*** Information supplied Section Begins ***

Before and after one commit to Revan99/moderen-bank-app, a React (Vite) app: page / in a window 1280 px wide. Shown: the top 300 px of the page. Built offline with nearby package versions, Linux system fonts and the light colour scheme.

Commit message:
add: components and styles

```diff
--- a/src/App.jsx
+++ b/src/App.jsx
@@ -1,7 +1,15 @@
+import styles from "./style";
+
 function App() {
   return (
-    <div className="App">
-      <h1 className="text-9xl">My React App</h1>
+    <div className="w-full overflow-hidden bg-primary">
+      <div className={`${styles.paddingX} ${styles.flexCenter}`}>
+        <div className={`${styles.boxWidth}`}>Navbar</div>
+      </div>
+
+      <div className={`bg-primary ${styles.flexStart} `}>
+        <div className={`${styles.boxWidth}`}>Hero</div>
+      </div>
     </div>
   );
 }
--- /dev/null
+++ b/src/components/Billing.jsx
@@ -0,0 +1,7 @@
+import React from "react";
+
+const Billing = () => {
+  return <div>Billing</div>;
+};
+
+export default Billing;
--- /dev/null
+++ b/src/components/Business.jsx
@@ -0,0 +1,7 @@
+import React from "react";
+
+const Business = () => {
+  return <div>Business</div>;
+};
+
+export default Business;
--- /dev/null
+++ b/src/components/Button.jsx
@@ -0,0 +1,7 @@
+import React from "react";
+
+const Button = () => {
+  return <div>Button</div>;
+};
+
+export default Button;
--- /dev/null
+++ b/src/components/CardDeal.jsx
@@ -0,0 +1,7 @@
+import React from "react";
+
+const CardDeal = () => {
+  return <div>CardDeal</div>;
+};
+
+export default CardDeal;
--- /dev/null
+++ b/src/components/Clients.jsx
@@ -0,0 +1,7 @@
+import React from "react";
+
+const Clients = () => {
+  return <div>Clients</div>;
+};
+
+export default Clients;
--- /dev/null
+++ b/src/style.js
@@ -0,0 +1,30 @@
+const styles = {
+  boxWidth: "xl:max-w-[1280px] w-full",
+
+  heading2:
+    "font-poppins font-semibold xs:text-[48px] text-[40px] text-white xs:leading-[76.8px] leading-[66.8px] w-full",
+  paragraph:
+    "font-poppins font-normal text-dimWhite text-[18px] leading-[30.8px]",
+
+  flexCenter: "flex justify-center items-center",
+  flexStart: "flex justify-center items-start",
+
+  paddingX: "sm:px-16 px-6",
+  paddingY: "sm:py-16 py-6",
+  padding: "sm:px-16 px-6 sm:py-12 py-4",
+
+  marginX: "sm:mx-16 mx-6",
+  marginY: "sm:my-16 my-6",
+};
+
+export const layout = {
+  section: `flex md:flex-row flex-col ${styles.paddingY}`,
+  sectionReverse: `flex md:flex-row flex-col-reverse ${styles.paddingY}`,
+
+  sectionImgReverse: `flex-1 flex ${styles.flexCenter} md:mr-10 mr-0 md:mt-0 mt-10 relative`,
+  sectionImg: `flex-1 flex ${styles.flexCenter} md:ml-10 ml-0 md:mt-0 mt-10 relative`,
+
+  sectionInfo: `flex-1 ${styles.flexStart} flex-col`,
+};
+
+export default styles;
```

*** Information supplied Section Ends ***

What the task requires » Each line of the data above is to be duplicated exactly.

Solution for this problem »
Before and after one commit to Revan99/moderen-bank-app, a React (Vite) app: page / in a window 1280 px wide. Shown: the top 300 px of the page. Built offline with nearby package versions, Linux system fonts and the light colour scheme.

Commit message:
add: components and styles

```diff
--- a/src/App.jsx
+++ b/src/App.jsx
@@ -1,7 +1,15 @@
+import styles from "./style";
+
 function App() {
   return (
-    <div className="App">
-      <h1 className="text-9xl">My React App</h1>
+    <div className="w-full overflow-hidden bg-primary">
+      <div className={`${styles.paddingX} ${styles.flexCenter}`}>
+        <div className={`${styles.boxWidth}`}>Navbar</div>
+      </div>
+
+      <div className={`bg-primary ${styles.flexStart} `}>
+        <div className={`${styles.boxWidth}`}>Hero</div>
+      </div>
     </div>
   );
 }
--- /dev/null
+++ b/src/components/Billing.jsx
@@ -0,0 +1,7 @@
+import React from "react";
+
+const Billing = () => {
+  return <div>Billing</div>;
+};
+
+export default Billing;
--- /dev/null
+++ b/src/components/Business.jsx
@@ -0,0 +1,7 @@
+import React from "react";
+
+const Business = () => {
+  return <div>Business</div>;
+};
+
+export default Business;
--- /dev/null
+++ b/src/components/Button.jsx
@@ -0,0 +1,7 @@
+import React from "react";
+
+const Button = () => {
+  return <div>Button</div>;
+};
+
+export default Button;
--- /dev/null
+++ b/src/components/CardDeal.jsx
@@ -0,0 +1,7 @@
+import React from "react";
+
+const CardDeal = () => {
+  return <div>CardDeal</div>;
+};
+
+export default CardDeal;
--- /dev/null
+++ b/src/components/Clients.jsx
@@ -0,0 +1,7 @@
+import React from "react";
+
+const Clients = () => {
+  return <div>Clients</div>;
+};
+
+export default Clients;
--- /dev/null
+++ b/src/style.js
@@ -0,0 +1,30 @@
+const styles = {
+  boxWidth: "xl:max-w-[1280px] w-full",
+
+  heading2:
+    "font-poppins font-semibold xs:text-[48px] text-[40px] text-white xs:leading-[76.8px] leading-[66.8px] w-full",
+  paragraph:
+    "font-poppins font-normal text-dimWhite text-[18px] leading-[30.8px]",
+
+  flexCenter: "flex justify-center items-center",
+  flexStart: "flex justify-center items-start",
+
+  paddingX: "sm:px-16 px-6",
+  paddingY: "sm:py-16 py-6",
+  padding: "sm:px-16 px-6 sm:py-12 py-4",
+
+  marginX: "sm:mx-16 mx-6",
+  marginY: "sm:my-16 my-6",
+};
+
+export const layout = {
+  section: `flex md:flex-row flex-col ${styles.paddingY}`,
+  sectionReverse: `flex md:flex-row flex-col-reverse ${styles.paddingY}`,
+
+  sectionImgReverse: `flex-1 flex ${styles.flexCenter} md:mr-10 mr-0 md:mt-0 mt-10 relative`,
+  sectionImg: `flex-1 flex ${styles.flexCenter} md:ml-10 ml-0 md:mt-0 mt-10 relative`,
+
+  sectionInfo: `flex-1 ${styles.flexStart} flex-col`,
+};
+
+export default styles;
```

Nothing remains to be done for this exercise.